Rewriting can be done mentally, but it has a better success rate if you speak the changes out loud.
Is this method guaranteed to change your memory of the spoiler? No, it is not.
But if the spoiler is already firmly implanted in your head, then just trying to forget the spoiler won’t be so successful, but changing the information in the spoiler might just do the trick.
The spoiler isn’t as important as you think
Just because you’ve received a spoiler doesn’t mean it’s ruined the book, movie or game you want to enjoy.
Unless it’s a huge twist or the reveal of a criminal in a detective whodunnit story, most stories are simply too complex to be ruined by just a single spoiler.
This is because most of the times it’s not the actual story beat or event that’s important. What really matters is the execution, and how well that story unfolds the events.
Besides, you just know something will happen, but you don’t really know the context for it, meaning you don’t know when, where and how it happens.
Have a drink
If you’ve just heard the spoiler and the context allows, then consider having a drink or two. Nothing too crazy, but just enough to give you a buzz.
This is because alcohol temporarily impacts your short-term memory and makes it harder to create memories, including remembering the spoiler.
Try the mind palace method to delete memories
The memory palace is a technique that’s been proven to improve memory retention, but can also be used to forget things as well.
The way it works is that you create a huge mental palace, with hundreds of rooms and drawers and in each of those rooms you store a particular memory.
However, the memory palace technique can even be used to forget memories.
To do this, just imagine you storing that memory in a room of your mind palace, and then either board up that room or just seal it with concrete and turn the door into a wall.
When it comes to forgetting memories, it is essentially a method of self-suggestion.
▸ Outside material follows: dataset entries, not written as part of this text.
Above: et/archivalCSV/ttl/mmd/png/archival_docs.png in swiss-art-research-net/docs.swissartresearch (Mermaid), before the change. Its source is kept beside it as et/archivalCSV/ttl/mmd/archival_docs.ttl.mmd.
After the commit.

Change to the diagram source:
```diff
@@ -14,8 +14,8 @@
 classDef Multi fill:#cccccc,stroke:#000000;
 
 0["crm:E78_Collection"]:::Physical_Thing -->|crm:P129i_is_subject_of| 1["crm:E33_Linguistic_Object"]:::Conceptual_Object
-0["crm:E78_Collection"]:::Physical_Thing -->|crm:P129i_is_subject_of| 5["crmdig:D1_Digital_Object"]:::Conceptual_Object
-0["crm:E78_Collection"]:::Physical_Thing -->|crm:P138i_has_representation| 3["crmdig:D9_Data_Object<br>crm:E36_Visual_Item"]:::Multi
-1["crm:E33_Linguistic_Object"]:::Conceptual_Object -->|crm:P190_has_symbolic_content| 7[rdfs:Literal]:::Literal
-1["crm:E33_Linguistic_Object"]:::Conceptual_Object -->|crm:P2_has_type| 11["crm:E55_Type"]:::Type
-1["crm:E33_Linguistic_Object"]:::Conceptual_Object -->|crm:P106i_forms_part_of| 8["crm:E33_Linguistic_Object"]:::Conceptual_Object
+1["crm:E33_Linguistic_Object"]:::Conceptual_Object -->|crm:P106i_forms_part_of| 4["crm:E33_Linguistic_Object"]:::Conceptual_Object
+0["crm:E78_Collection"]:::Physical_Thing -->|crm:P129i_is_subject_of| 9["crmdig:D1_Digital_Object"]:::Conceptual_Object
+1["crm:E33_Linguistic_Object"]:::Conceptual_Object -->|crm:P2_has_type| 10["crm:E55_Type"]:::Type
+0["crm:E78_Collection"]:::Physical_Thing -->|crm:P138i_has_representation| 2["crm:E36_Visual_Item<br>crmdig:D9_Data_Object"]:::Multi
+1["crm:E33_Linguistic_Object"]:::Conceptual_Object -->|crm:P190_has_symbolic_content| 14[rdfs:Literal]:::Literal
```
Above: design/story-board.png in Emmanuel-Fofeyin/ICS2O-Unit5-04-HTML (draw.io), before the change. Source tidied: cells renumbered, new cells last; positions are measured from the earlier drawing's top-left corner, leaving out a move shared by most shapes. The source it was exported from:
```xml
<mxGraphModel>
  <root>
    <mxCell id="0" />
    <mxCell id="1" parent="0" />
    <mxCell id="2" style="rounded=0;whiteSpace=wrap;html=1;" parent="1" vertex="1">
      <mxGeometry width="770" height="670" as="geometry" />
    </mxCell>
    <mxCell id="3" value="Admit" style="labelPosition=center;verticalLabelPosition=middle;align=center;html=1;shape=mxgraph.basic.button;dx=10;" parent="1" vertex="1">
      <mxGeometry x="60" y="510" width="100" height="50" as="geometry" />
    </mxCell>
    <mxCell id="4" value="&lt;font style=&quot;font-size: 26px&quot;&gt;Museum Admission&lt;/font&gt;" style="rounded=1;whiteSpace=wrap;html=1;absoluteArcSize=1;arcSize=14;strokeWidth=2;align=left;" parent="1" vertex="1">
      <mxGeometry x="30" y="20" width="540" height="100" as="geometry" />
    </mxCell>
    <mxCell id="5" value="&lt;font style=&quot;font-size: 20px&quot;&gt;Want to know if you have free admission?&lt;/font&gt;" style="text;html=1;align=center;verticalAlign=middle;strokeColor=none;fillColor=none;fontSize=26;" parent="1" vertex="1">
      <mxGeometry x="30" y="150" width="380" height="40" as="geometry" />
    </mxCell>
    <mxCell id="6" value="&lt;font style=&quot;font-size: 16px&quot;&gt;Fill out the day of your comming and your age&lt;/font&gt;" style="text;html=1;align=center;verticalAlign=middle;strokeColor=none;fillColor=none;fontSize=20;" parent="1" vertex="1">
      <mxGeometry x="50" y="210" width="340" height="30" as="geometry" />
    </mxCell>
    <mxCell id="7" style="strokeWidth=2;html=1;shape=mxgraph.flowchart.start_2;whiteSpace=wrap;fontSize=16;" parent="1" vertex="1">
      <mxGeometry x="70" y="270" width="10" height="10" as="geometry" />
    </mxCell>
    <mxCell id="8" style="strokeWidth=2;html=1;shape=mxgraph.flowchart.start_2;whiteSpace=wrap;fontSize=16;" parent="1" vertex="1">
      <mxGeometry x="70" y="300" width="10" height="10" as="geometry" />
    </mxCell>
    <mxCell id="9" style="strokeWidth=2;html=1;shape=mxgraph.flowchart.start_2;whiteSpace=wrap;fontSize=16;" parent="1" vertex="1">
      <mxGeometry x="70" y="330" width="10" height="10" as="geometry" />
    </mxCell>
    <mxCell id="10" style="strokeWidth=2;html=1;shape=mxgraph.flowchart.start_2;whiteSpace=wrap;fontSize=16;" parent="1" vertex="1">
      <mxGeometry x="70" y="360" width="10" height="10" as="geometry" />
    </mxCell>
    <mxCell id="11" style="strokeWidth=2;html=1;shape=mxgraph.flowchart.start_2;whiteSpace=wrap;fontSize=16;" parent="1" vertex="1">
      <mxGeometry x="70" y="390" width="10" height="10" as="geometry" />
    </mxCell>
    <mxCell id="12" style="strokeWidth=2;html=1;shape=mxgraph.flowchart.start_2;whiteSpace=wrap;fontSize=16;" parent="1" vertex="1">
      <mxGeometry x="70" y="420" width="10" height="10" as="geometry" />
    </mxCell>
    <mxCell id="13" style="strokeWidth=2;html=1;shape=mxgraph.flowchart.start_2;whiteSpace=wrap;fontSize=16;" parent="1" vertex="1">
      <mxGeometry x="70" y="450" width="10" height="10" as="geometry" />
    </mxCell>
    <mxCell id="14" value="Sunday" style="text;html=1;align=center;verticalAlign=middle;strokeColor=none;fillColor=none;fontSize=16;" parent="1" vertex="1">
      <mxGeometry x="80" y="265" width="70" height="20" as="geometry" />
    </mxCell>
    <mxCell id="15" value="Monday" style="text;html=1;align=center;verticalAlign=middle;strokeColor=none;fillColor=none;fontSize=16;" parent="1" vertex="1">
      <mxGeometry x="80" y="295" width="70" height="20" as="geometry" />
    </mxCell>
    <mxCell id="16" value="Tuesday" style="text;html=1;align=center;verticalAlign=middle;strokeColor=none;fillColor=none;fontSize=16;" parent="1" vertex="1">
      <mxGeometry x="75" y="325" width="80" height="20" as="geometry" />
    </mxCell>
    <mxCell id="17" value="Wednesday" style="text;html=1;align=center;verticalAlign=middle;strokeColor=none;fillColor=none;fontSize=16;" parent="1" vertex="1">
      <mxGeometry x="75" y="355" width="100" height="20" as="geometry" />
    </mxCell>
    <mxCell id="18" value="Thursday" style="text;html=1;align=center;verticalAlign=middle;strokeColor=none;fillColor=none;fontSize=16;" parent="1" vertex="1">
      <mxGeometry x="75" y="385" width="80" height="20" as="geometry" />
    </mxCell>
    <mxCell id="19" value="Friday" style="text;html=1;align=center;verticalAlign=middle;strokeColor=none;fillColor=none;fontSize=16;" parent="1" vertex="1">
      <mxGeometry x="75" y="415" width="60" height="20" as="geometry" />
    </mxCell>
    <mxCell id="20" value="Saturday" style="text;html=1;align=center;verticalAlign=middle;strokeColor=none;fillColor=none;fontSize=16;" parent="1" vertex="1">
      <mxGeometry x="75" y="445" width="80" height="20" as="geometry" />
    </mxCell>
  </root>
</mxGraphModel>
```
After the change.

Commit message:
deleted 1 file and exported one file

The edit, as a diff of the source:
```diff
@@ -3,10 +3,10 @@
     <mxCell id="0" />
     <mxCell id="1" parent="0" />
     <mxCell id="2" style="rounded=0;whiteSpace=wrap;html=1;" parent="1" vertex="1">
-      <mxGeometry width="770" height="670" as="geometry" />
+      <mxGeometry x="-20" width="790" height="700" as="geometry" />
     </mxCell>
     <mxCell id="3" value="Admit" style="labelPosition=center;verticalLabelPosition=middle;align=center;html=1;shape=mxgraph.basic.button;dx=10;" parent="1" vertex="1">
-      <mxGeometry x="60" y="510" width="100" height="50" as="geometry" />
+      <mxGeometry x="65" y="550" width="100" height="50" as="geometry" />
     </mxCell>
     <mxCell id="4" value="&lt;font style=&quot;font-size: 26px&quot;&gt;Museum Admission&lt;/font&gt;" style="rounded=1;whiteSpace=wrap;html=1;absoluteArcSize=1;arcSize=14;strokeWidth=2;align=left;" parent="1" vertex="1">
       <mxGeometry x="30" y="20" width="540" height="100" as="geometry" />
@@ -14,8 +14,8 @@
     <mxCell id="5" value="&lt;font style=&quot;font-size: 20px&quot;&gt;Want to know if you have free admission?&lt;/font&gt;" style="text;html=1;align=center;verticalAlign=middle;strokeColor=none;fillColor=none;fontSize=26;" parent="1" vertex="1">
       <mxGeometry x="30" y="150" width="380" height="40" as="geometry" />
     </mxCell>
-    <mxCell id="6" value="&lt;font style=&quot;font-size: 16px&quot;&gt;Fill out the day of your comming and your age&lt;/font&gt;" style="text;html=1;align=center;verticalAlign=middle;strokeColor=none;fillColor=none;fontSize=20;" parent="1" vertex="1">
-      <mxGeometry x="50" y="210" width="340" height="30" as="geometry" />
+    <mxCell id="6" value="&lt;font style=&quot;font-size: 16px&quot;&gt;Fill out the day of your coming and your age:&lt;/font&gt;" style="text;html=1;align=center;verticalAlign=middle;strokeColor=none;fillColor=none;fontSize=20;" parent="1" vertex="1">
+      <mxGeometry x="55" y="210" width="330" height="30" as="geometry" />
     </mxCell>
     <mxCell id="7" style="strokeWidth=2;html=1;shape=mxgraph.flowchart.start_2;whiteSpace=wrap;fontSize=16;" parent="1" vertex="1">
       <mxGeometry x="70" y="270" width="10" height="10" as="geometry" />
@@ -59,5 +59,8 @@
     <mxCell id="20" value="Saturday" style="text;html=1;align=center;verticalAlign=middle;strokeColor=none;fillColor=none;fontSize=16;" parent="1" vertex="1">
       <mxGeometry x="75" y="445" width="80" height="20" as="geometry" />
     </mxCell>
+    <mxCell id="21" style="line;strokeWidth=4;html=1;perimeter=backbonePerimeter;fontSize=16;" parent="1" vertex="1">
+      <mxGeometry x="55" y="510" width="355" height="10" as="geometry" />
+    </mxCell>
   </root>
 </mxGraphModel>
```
However, it has been proven to consistently produce better results than the “natural” method of just letting your brain remembering and forgetting memories at its own pace.
Just avoid the movie, book or TV series for a while
If you’ve received a spoiler for a book or movie you haven’t yet started, then consider avoiding it for a while. Keeping everything “out of sight, out of mind” will help you naturally forget the spoilers you received.
This method won’t really work if you’re already in the middle of the book or TV series, since you’ll lose track of the stuff that’s already happened alongside the spoiler.
Overall, not the most convenient method, but it can work in some circumstances.
Confuse the spoiler
Confusing the spoiler in this context means scrambling the information in the spoiler with information from similar books, TV series, movies etc.
To do this, simply read the plot summary of various stories from films, books etc., and hope it mixes in with information from the spoiler and creates something new.
Ideally this should be done right after you’ve been spoiled, so that while still in the memorizing phase, the information from the spoiler is mixed together with information from the plot summary you’re reading.
To find plot summaries for movies or TV series, you could use IMDB’s advanced title search, fill in all your criteria, and search for productions that you know you’ll never watch, but are similar to the story you’ve been spoiled.
After you’ve found one or more productions, find their plot summaries on Wikipedia or similar sites.
Again, this method isn’t guaranteed to work, but all you need is an above average chance of success (compared to just naturally forgetting the spoiler) for it to be worth it.